-- Opening Marker --
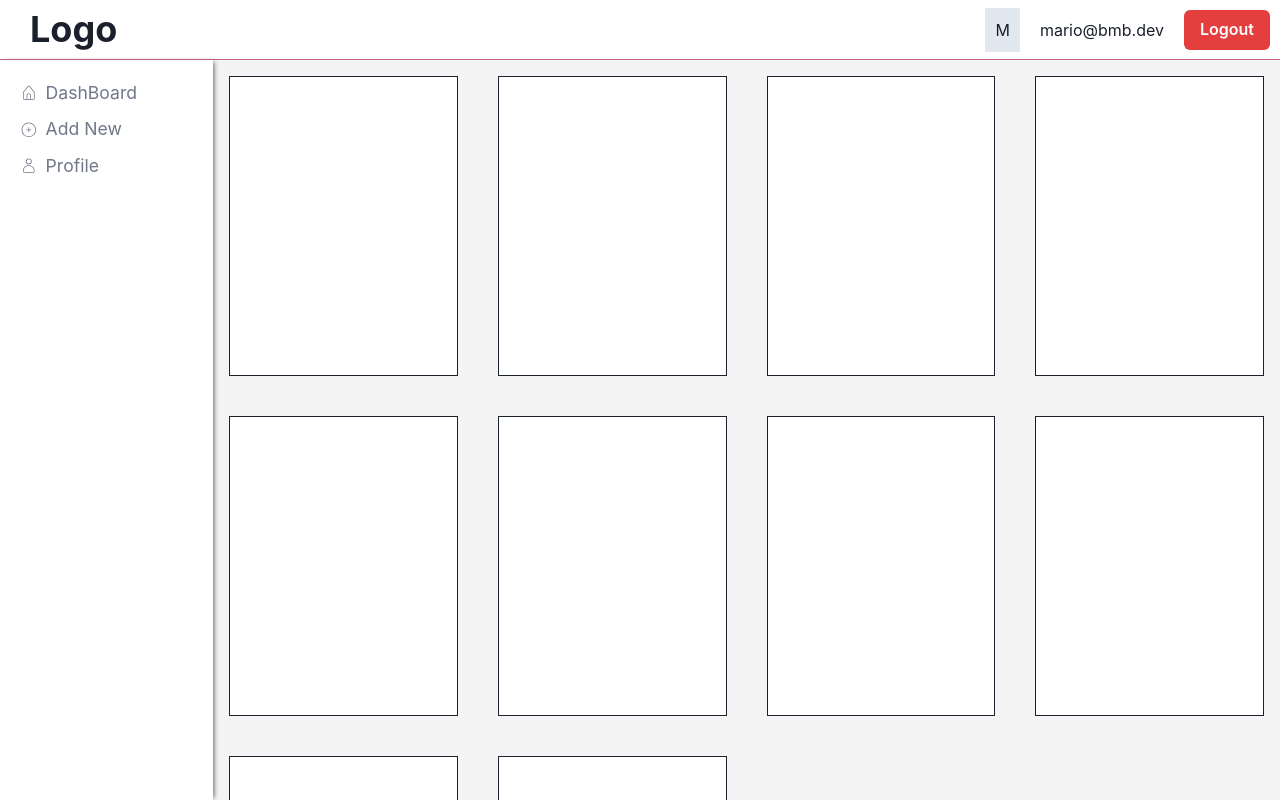
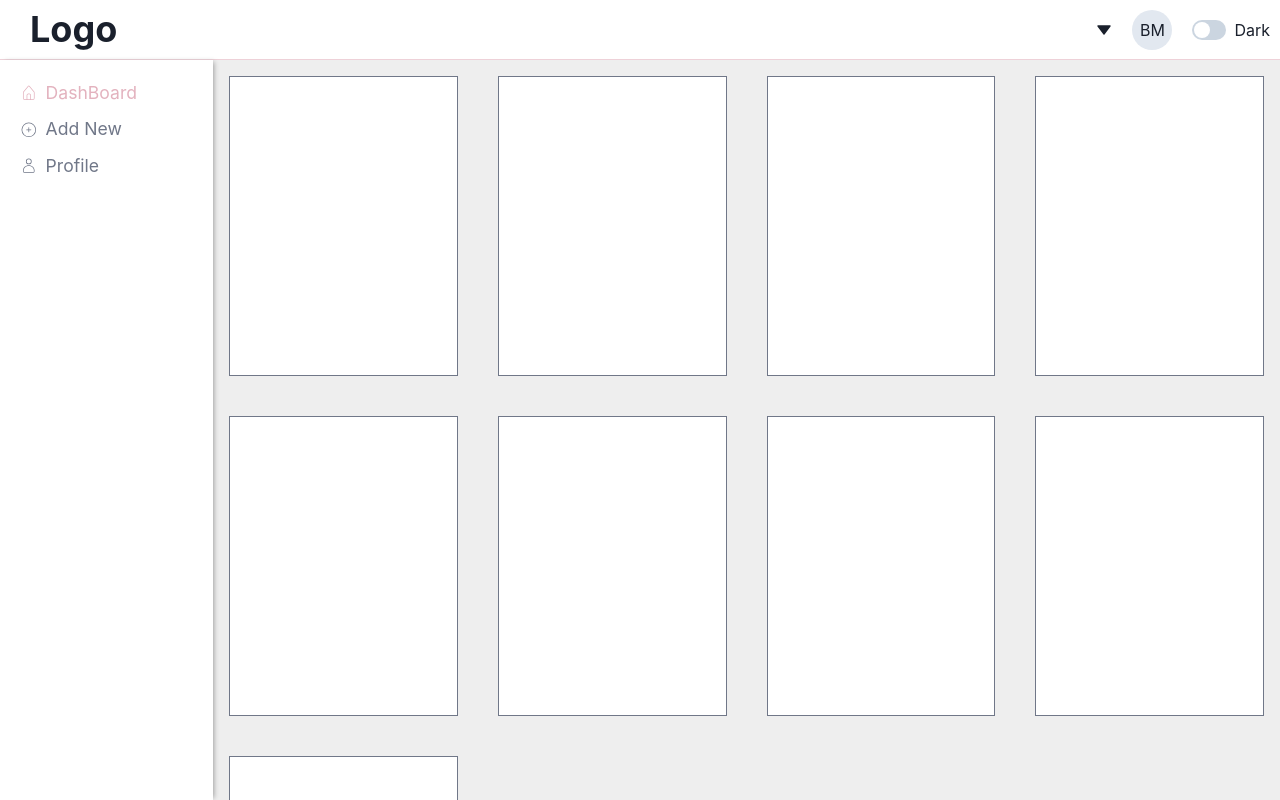
Before and after one commit to bbahaida/bmb-react-starter, a React (Vite) app: page / in a window 1280 px wide. Built offline with nearby package versions, Linux system fonts and the light colour scheme.

Commit message:
add dark mode

```diff
--- /dev/null
+++ b/src/components/DarkModeSwitch.tsx
@@ -0,0 +1,15 @@
+import { HStack, Switch, Text, useColorMode } from "@chakra-ui/react";
+
+export const DarkModeSwitch = () => {
+  const { colorMode, toggleColorMode } = useColorMode();
+  return (
+    <HStack>
+      <Switch
+        isChecked={colorMode === "dark"}
+        onChange={toggleColorMode}
+        colorScheme="pinky"
+      />
+      <Text>Dark</Text>
+    </HStack>
+  );
+};
--- /dev/null
+++ b/src/components/MenuItem.css
@@ -0,0 +1,3 @@
+.active {
+  color: #e3b2be;
+}
--- a/src/components/MenuItem.tsx
+++ b/src/components/MenuItem.tsx
@@ -2,6 +2,7 @@ import React from "react";
 import { MenuItemProps } from "../types";
 import { ListIcon, ListItem } from "@chakra-ui/react";
 import { NavLink } from "react-router-dom";
+import "./MenuItem.css";
 
 const MenuItem: React.FC<MenuItemProps> = ({ item }) => {
   return (
--- a/src/components/Navbar.tsx
+++ b/src/components/Navbar.tsx
@@ -1,19 +1,35 @@
+import {
+  AddIcon,
+  ExternalLinkIcon,
+  RepeatIcon,
+  TriangleDownIcon,
+} from "@chakra-ui/icons";
 import {
   Box,
-  Button,
   Flex,
   HStack,
   Heading,
+  Menu,
+  MenuButton,
+  MenuItem,
+  MenuList,
   Spacer,
-  Text,
+  useColorModeValue,
 } from "@chakra-ui/react";
+import React from "react";
+import { CiLogout } from "react-icons/ci";
+import { NavbarProps } from "../types";
+import { DarkModeSwitch } from "./DarkModeSwitch";
 
-const Navbar = () => {
+const Navbar: React.FC<NavbarProps> = () => {
+  const bg = useColorModeValue("white", "full.900");
+  const borderColor = useColorModeValue("pinky.200", "white");
+
   return (
     <Flex
-      bg="white"
+      bg={bg}
       borderBottom="1px solid"
-      borderColor="pinky"
+      borderColor={borderColor}
       as="nav"
       p="10px"
       alignItems="center"
@@ -25,11 +41,39 @@ const Navbar = () => {
       <Spacer />
 
       <HStack spacing="20px">
-        <Box bg="gray.200" p="10px">
-          M
+        <Menu>
+          <MenuButton
+            cursor="pointer"
+            as={TriangleDownIcon}
+            aria-label="Options"
+          />
+          <MenuList>
+            <MenuItem icon={<AddIcon />} command="⌘T">
+              New Tab
+            </MenuItem>
+            <MenuItem icon={<ExternalLinkIcon />} command="⌘N">
+              New Window
+            </MenuItem>
+            <MenuItem icon={<RepeatIcon />} command="⌘⇧N">
+              Open Closed Tab
+            </MenuItem>
+            <MenuItem icon={<CiLogout />}>Logout</MenuItem>
+          </MenuList>
+        </Menu>
+        <Box
+          display="flex"
+          justifyContent="center"
+          alignItems="center"
+          bg="gray.200"
+          p="10px"
+          w="40px"
+          h="40px"
+          borderRadius="50%"
+        >
+          BM
         </Box>
-        <Text>mario@bmb.dev</Text>
-        <Button colorScheme="red">Logout</Button>
+
+        <DarkModeSwitch />
       </HStack>
     </Flex>
   );
--- a/src/components/Sidebar.tsx
+++ b/src/components/Sidebar.tsx
@@ -1,23 +1,26 @@
 import React from "react";
 
-import { List } from "@chakra-ui/react";
+import { Box, List, useColorModeValue } from "@chakra-ui/react";
 import { SidebarProps } from "../types";
 import MenuItem from "./MenuItem";
 
 const Sidebar: React.FC<SidebarProps> = ({ items }) => {
+  const bg = useColorModeValue("white", "full.900");
+  const boxShadow = "3px 0 5px -2px" + useColorModeValue("#9f9f9f", "#fee");
   return (
-    <List
-      bg="white"
-      boxShadow="3px 0 5px -2px #666"
+    <Box
+      as="aside"
+      bg={bg}
+      boxShadow={boxShadow}
       minH="calc(100vh - 60px)"
-      color="full"
-      fontSize="1.1em"
       padding="20px"
     >
-      {items.map((i) => (
-        <MenuItem item={i} />
-      ))}
-    </List>
+      <List color={useColorModeValue("full.900", "white")} fontSize="1.1em">
+        {items.map((i) => (
+          <MenuItem item={i} />
+        ))}
+      </List>
+    </Box>
   );
 };
 
--- a/src/layouts/RootLayout.tsx
+++ b/src/layouts/RootLayout.tsx
@@ -1,14 +1,21 @@
+import {
+  Grid,
+  GridItem,
+  Show,
+  useBreakpointValue,
+  useColorModeValue,
+} from "@chakra-ui/react";
 import { Outlet } from "react-router-dom";
 import Navbar from "../components/Navbar";
-import { Grid, GridItem, Show, useBreakpointValue } from "@chakra-ui/react";
 import Sidebar from "../components/Sidebar";
 import { items } from "../config/menu-items";
 
 export default function RootLayout() {
+  const bg = useColorModeValue("#eee", "full.500");
   const sidebarSpan = useBreakpointValue({ base: 6, md: 1 });
   const contentSpan = useBreakpointValue({ base: 6, md: 5 });
   return (
-    <Grid bg="light.100" minH="100vh" templateColumns="repeat(6, 1fr)">
+    <Grid bg={bg} minH="100vh" templateColumns="repeat(6, 1fr)">
       <GridItem colSpan={6}>
         <Navbar />
       </GridItem>
--- a/src/main.tsx
+++ b/src/main.tsx
@@ -1,5 +1,5 @@
+import { ChakraProvider, ColorModeScript } from "@chakra-ui/react";
 import * as React from "react";
-import { ChakraProvider } from "@chakra-ui/react";
 import * as ReactDOM from "react-dom/client";
 import App from "./App";
 import { theme } from "./theme";
@@ -7,6 +7,7 @@ import { theme } from "./theme";
 const rootElement = document.getElementById("root");
 ReactDOM.createRoot(rootElement!).render(
   <React.StrictMode>
+    <ColorModeScript initialColorMode={theme.config.initialColorMode} />
     <ChakraProvider theme={theme}>
       <App />
     </ChakraProvider>
--- a/src/pages/Create.tsx
+++ b/src/pages/Create.tsx
@@ -1,10 +1,18 @@
-import { Flex, Box } from "@chakra-ui/react";
+import { Flex, Box, useColorModeValue } from "@chakra-ui/react";
 import React from "react";
 
 export default function Create() {
+  const borderColor = useColorModeValue("full.900", "white");
+  const bg = useColorModeValue("white", "full.900");
   return (
     <Flex justify="center">
-      <Box minW="70vw" minH="60vh" border="1px solid" bg="white"></Box>
+      <Box
+        minW="70vw"
+        minH="60vh"
+        border="1px solid"
+        bg={bg}
+        borderColor={borderColor}
+      ></Box>
     </Flex>
   );
 }
--- a/src/pages/Dashboard.tsx
+++ b/src/pages/Dashboard.tsx
@@ -1,18 +1,19 @@
-import { Box, SimpleGrid, Text } from "@chakra-ui/react";
+import { Box, SimpleGrid, useColorModeValue } from "@chakra-ui/react";
 
 export default function Dashboard() {
+  const borderColor = useColorModeValue("full.900", "white");
+  const bg = useColorModeValue("white", "full.900");
   return (
     <SimpleGrid spacing={10} columns={{ base: 1, sm: 2, lg: 3, xl: 4 }}>
-      <Box bg="white" h="300px" border="1px solid"></Box>
-      <Box bg="white" h="300px" border="1px solid"></Box>
-      <Box bg="white" h="300px" border="1px solid"></Box>
-      <Box bg="white" h="300px" border="1px solid"></Box>
-      <Box bg="white" h="300px" border="1px solid"></Box>
-      <Box bg="white" h="300px" border="1px solid"></Box>
-      <Box bg="white" h="300px" border="1px solid"></Box>
-      <Box bg="white" h="300px" border="1px solid"></Box>
-      <Box bg="white" h="300px" border="1px solid"></Box>
-      <Box bg="white" h="300px" border="1px solid"></Box>
+      <Box bg={bg} h="300px" border="1px solid" borderColor={borderColor}></Box>
+      <Box bg={bg} h="300px" border="1px solid" borderColor={borderColor}></Box>
+      <Box bg={bg} h="300px" border="1px solid" borderColor={borderColor}></Box>
+      <Box bg={bg} h="300px" border="1px solid" borderColor={borderColor}></Box>
+      <Box bg={bg} h="300px" border="1px solid" borderColor={borderColor}></Box>
+      <Box bg={bg} h="300px" border="1px solid" borderColor={borderColor}></Box>
+      <Box bg={bg} h="300px" border="1px solid" borderColor={borderColor}></Box>
+      <Box bg={bg} h="300px" border="1px solid" borderColor={borderColor}></Box>
+      <Box bg={bg} h="300px" border="1px solid" borderColor={borderColor}></Box>
     </SimpleGrid>
   );
 }
--- a/src/theme.ts
+++ b/src/theme.ts
@@ -4,11 +4,38 @@ export const theme = extendTheme({
   colors: {
     primary: "#145494",
     light: {
-      "100": "#f4f4f4",
+      "100": "#edeef2",
+      "200": "#e4e6eb",
+      "300": "#dbdde5",
+      "400": "#d1d5de",
+      "500": "#c8cdd7",
+      "600": "#bfc4d1",
+      "700": "#b6bcca",
+      "800": "#adb3c4",
       "900": "#A4ABBD",
     },
-    full: "#707788",
+    full: {
+      "100": "#e2e4e7",
+      "200": "#d4d6db",
+      "300": "#c6c8d0",
+      "400": "#b7bbc4",
+      "500": "#a9adb8",
+      "600": "#9aa0ac",
+      "700": "#8c92a0",
+      "800": "#7e8494",
+      "900": "#707788",
+    },
     danger: "#8E334C",
-    pinky: "#C7667D",
+    pinky: {
+      "100": "#f4e0e5",
+      "200": "#eed1d8",
+      "300": "#e9c2cb",
+      "400": "#e3b2be",
+      "500": "#dda3b1",
+      "600": "#d894a4",
+      "700": "#d28597",
+      "800": "#cd758a",
+      "900": "#C7667D",
+    },
   },
 });
--- a/src/types/index.ts
+++ b/src/types/index.ts
@@ -8,7 +8,11 @@ export interface MenuItem {
 
 export interface SidebarProps {
   items: MenuItem[];
+  isDark?: boolean;
 }
 export interface MenuItemProps {
   item: MenuItem;
 }
+export interface NavbarProps {
+  isDark?: boolean;
+}
```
-- Closing Marker --
Using the material above, copy every line in which the string "useBreakpointValue" occurs.

+  useBreakpointValue,
-import { Grid, GridItem, Show, useBreakpointValue } from "@chakra-ui/react";
   const sidebarSpan = useBreakpointValue({ base: 6, md: 1 });
   const contentSpan = useBreakpointValue({ base: 6, md: 5 });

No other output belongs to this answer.